David Merrick, who was born David Lee Margulois in St. Louis, Missouri, in 1911, was a lawyer who in 1940 turned to theatre, becoming one of the most successful producers that Broadway has ever seen. Bombastic, savvy, and cunning, Merrick was a master of publicity, generating positive news and spin about his shows even when they had received negative reviews. Merrick was a one-of-a-kind showman, who saw the producer’s role as directly being part of the “show” in show business.
Merrick’s Masterful Manner
David Merrick was a master at generating publicity and at producing Broadway shows. With well over fifty Broadway productions over the span of about 40 years, he managed to always have a hit on his hands. And if he didn’t have a hit, then he was busy coming up with a way to get people to buy tickets to a show that might otherwise close.
He was also an eclectic producer. At one moment he’d be getting the Broadway premiere of the Peter Weiss play The Persecution and Assassination of Jean-Paul Marat as Performed by the Inmates of the Asylum of Charenton Under the Direction of the Marquis de Sade (Marat/Sade) on the stage, and the next, he’d be opening the Jerry Herman/Michael Stewart musical Hello, Dolly!
He was prodigious and unrelenting. The volume of work he produced at times was overwhelming. At the Tony Awards, Merrick was often in competition with himself. As an example, in 1963, he produced Oliver!, Luther, 110 in the Shade, and One Flew Over the Cuckoo’s Nest. At the Tonys that year, two of his shows, Oliver! and Stop the World I Want to Get Off (produced in 1962) were nominated for Best Musical. The next year, 1964, Luther was nominated as Best Play and Hello, Dolly! as Best Musical and both won.
Big and Bigger
Merrick seemed to do everything big. He was married six times and divorced five. His wives were Lenore Beck, Jeanne Gibson, Etan Aronson (twice married and divorced), Karen Prunczik, and Natalie Lloyd. He was married to Lloyd at the time of his death in 2000.
Of course, his publicity stunts are mythological, and they often drew a lot of attention. One of his most famous involved the musical Subways Are for Sleeping (1961). The musical has opened and received bad reviews. Merrick invited seven people from the environs of New York to see the show. What made each of these attendees unique is that each has the same name as one of the seven most prominent NY theatre reviewers of the time.
Thus, when the aptly named Howard Taubman, Walter Kerr, John Chapman, John McClain, Richard Watts, Jr., Norman Nadel, and Robert Coleman saw the show, Merrick asked each if he could use their images and names in an ad for Subways Are for Sleeping. In the advertisement, which ran in one edition of the New York Herald Tribune, there were quotes raving about the show attributed to the men who happened to have the same names as the reviewers. The stunt drew a lot of press and Subways Are for Sleeping extended its run for 205 performances, or about six months.

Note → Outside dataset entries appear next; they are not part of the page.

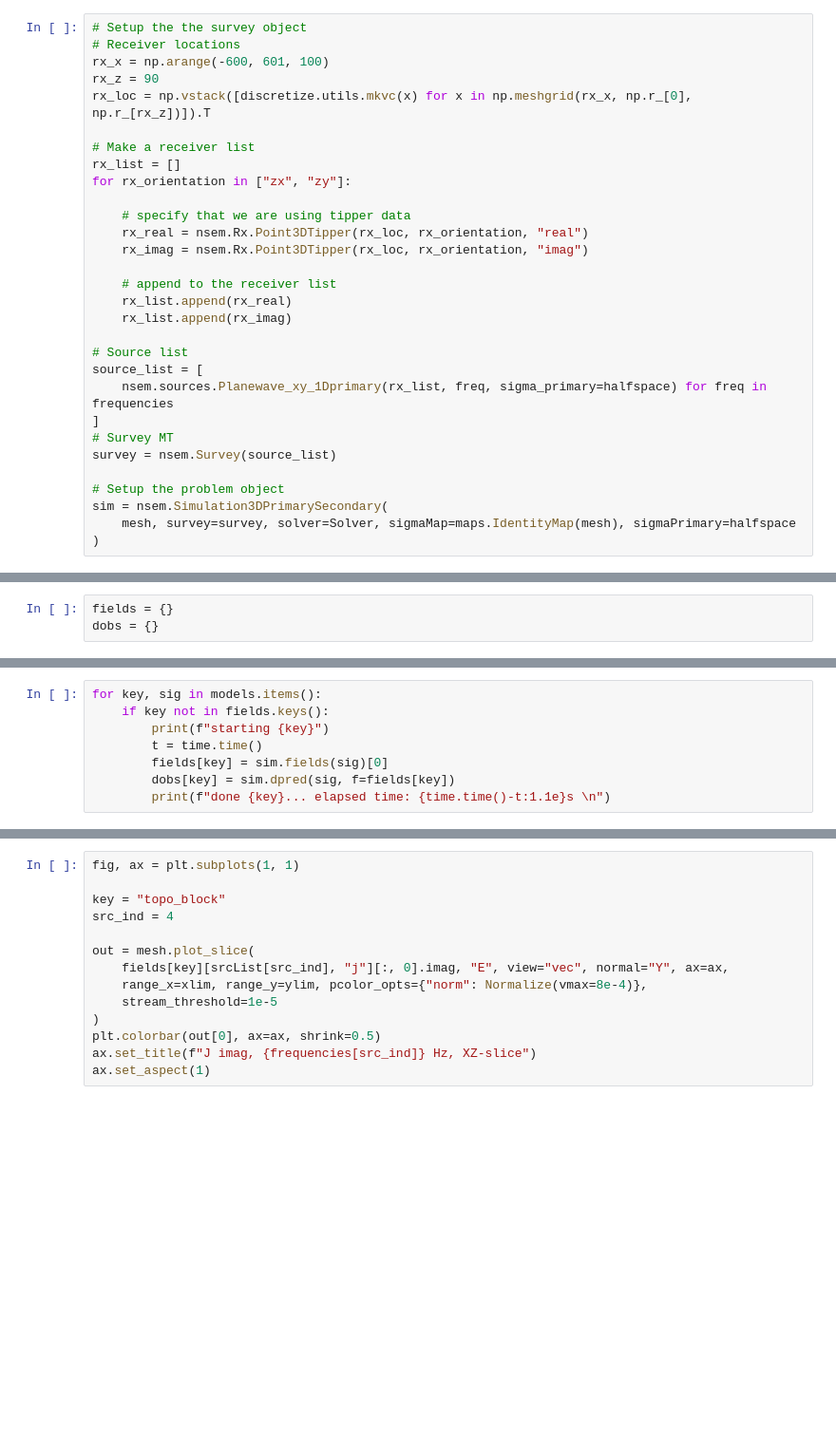
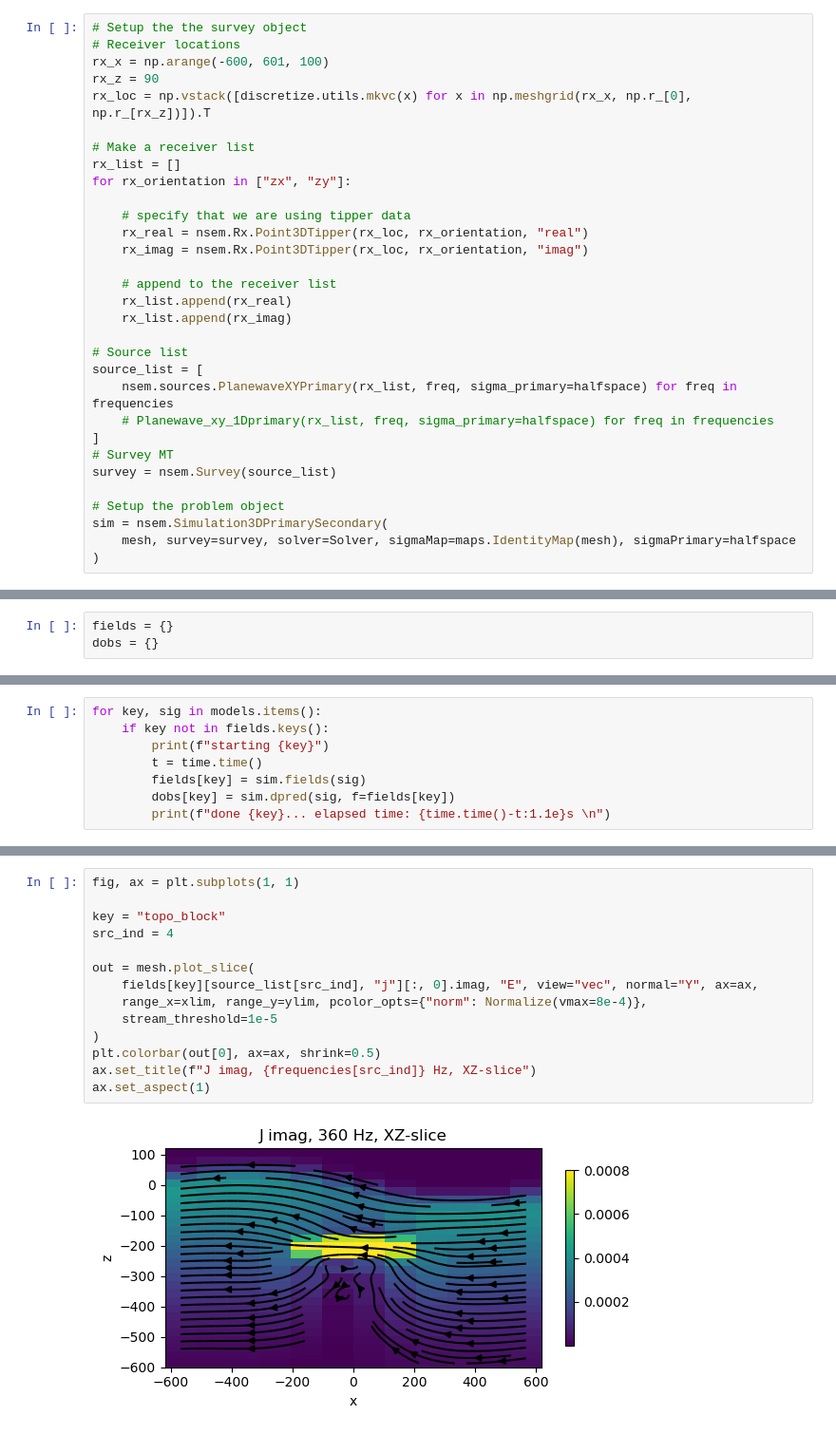
Before and after one commit to simpeg-research/heagy-2023-geotech-symposium, a Jupyter notebook: Geotech-ztem-example.ipynb, the cells around one changed output, grey strips where cells are left out. Shown: that part at 95% size. Cells and saved outputs as stored; diff of their text form; blank space fills up the shorter version.

```diff
--- a/Geotech-ztem-example.ipynb
+++ b/Geotech-ztem-example.ipynb
@@ -134,7 +135,8 @@ for rx_orientation in ["zx", "zy"]:
 
 # Source list
 source_list = [
-    nsem.sources.Planewave_xy_1Dprimary(rx_list, freq, sigma_primary=halfspace) for freq in frequencies
+    nsem.sources.PlanewaveXYPrimary(rx_list, freq, sigma_primary=halfspace) for freq in frequencies
+    # Planewave_xy_1Dprimary(rx_list, freq, sigma_primary=halfspace) for freq in frequencies
 ]
 # Survey MT
 survey = nsem.Survey(source_list)
@@ -177,7 +176,7 @@ for key, sig in models.items():
     if key not in fields.keys():
         print(f"starting {key}")
         t = time.time()
-        fields[key] = sim.fields(sig)[0]
+        fields[key] = sim.fields(sig)
         dobs[key] = sim.dpred(sig, f=fields[key])
         print(f"done {key}... elapsed time: {time.time()-t:1.1e}s \n")
 # %% [output]
@@ -239,17 +252,19 @@ frequencies[4]
 # %%
 fig, ax = plt.subplots(1, 1)
 
 key = "topo_block"
 src_ind = 4
 
 out = mesh.plot_slice(
-    fields[key][srcList[src_ind], "j"][:, 0].imag, "E", view="vec", normal="Y", ax=ax,
+    fields[key][source_list[src_ind], "j"][:, 0].imag, "E", view="vec", normal="Y", ax=ax,
     range_x=xlim, range_y=ylim, pcolor_opts={"norm": Normalize(vmax=8e-4)},
     stream_threshold=1e-5
 )
 plt.colorbar(out[0], ax=ax, shrink=0.5)
 ax.set_title(f"J imag, {frequencies[src_ind]} Hz, XZ-slice")
 ax.set_aspect(1)
+# %% [output]
+[figure, added]
 # %%
 fig, ax = plt.subplots(1, 1)
 
```
Also changed, not shown: parts of 11 cells of this notebook, 1 other file.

One of the most famous, and perhaps infamous, incidents occurred on August 25, 1980. That was opening night of 42nd Street. The show’s director, Gower Champion, had been hospitalized while the musical was in previews and the morning of opening, he died in the hospital from a rare form of cancer. Merrick kept a lid on the news and announced Champion’s death during the opening night curtain call to a stunned cast, crew, and audience. It garnered a lot of publicity and made some wonder about what appeared to some to be the manipulative motive behind Merrick’s emotional announcement.
In the course of his career, David Merrick garnered 37 Tony nominations, and received 2 Special Tonys and 9 others. His productions included some of the most legendary, such as 42nd Street (1980), Tom Stoppard’s Travesties (1976) and his Rosencrantz and Guildenstern Are Dead (1968), Oliver! (1963), Hello, Dolly! (1964), and John Osborne’s Look Back in Anger (1958).
He was also the man behind some major Broadway’s failures, including Breakfast at Tiffany’s (1964), Foxy (1966), and The Milk Train Doesn’t Stop Here Anymore (1963).
From 1958 to 1973, he always had at least one Tony nomination and in all but seven of those years 26 theatre seasons, he had multiple nominations. Merrick was the ultimate showman and producer, willing to take risks and doing just about anything that he could to make them pay off. David Merrick, they simply don’t make producers like him anymore.